  • Some argued that they view equivalent outcomes as the most important factor, as opposed to doing everything in lockstep.

What are the key concerns for industry with the Prospectus Regulation and related legislation?

  • The prospectus regime has been constantly evolving since it came into effect in 2003 and was reviewed in 2008, but the regime for wholesale investors remains broadly unchanged.
  • One of the main changes is the distinction between wholesale and retail investors – it’s important for some issuers to have the flexibility to offer securities to qualified investors (QIs) only, subject to lighter disclosure requirements (in the case of subordinated securities, CoCos and equity conversion products for instance, which aren’t suitable for retail investors).
  • Some jurisdictions outside of the EU are gaining market share because of their ability to cater to specific needs or securities (Switzerland is seeing a surge in the listing of convertibles, for instance).
  • The consensus in the industry is that a prospectus needs to contain only the information that is material to a particular set of investors. Issuers that need to create a prospectus are those issuing debt for the first time, or those in challenging markets or securities.
  • “I question whether retail investors can or want to read a long prospectus because of the length and level of detail/sophistication,” said one panellist. He added: “The 100k denomination on offering has acted as a substitute for sophistication in the past few years.”

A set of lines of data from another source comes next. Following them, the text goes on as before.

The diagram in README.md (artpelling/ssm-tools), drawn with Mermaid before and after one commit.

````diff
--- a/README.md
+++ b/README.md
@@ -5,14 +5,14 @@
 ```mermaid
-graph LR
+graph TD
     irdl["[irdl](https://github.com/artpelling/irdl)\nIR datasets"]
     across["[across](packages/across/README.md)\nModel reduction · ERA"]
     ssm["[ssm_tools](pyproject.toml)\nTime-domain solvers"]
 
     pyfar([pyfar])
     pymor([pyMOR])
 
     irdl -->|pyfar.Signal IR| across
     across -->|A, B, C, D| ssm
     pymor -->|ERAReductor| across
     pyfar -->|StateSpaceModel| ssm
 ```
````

How will regulated markets be affected by the new PR, Priips, Mifid II product governance, Brexit, and other upcoming regulation? Views from Ireland, the UK and Luxembourg

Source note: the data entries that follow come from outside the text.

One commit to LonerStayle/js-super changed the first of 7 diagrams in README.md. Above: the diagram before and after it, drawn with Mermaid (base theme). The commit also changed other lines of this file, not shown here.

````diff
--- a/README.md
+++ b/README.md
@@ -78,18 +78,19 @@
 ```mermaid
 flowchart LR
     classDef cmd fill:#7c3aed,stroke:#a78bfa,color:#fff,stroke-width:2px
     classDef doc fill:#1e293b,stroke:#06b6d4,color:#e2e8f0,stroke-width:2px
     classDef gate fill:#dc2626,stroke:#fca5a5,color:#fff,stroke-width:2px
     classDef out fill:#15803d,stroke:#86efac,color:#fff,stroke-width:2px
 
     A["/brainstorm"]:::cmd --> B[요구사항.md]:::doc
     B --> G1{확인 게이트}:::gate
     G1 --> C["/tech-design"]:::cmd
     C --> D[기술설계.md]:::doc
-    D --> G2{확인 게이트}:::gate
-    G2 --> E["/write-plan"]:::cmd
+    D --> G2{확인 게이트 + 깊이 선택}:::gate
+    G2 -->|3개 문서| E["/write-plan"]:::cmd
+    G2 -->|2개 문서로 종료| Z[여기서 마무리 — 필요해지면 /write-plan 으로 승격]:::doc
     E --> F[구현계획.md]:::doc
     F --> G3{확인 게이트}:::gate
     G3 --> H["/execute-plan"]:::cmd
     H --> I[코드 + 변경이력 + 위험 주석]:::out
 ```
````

  • A prospectus rules fatigue has set in among stock exchanges, many of which have been dealing with iterations of the rules for well over a decade. The absence of securities litigation suggests the market doesn’t need further safeguards. 
  • The EU Omnibus II proposal, which passes authority for prospectus approval from NCAs to Esma, was deemed unhelpful. 
  • NCAs in Europe concerned with the DCM have over the years built up experienced and competent teams that allow them to respond quickly to market needs. Issuers know there are competent authorities when it comes to approving debt prospectuses. “So this proposal is a solution to a problem that is not there. It won’t add value to issuers or investors,” said one speaker.
  • Many exchanges believe that US issuers are choosing to bypass the European listing process, something that has become more pronounced in the last 12 months since the introduction of the MAR. Latin American issuers are also now choosing Singapore over Europe.
  • Speakers discussed product governance, and praised the ICMA position of trying to harmonise the approach to product governance, coalescing all industry parties to achieve consensus.

Understanding the interrelationship between Mifid II and the Prospectus Regulation

  • Issuers now don’t just need to think about what product information they should disclose to investors, but also about whether the product they have designed is suitable for particular investors.
  • With Mifid II a key focus for many who are also responsible for responding to the Prospectus Regulation, the session explored the interconnectedness of the two areas.
  • The regulators are keen on the Capital Markets Union, but that is to be balanced with Priips, product governance rules and the Prospectus Regulation.
  • Product governance is new to the Mifid regime. It imposes a holistic view across the whole life cycle of the product, including post-sale responsibilities.
  • Exchanges active in professional-only markets are facing challenges around this when selling to private banks that wish to then sell onto retail – there is disconnect and potential for risk.
  • Many of the private banks will be selling to private investors, notwithstanding that they are high net worth. On the private bank side there typically aren’t distribution agreements in place. 
  • There are challenges around extraterritoriality. Most distributors in Asia have no formal arrangement with their European distributor. One bank said that it had 800 relationships in place, some dormant, some active.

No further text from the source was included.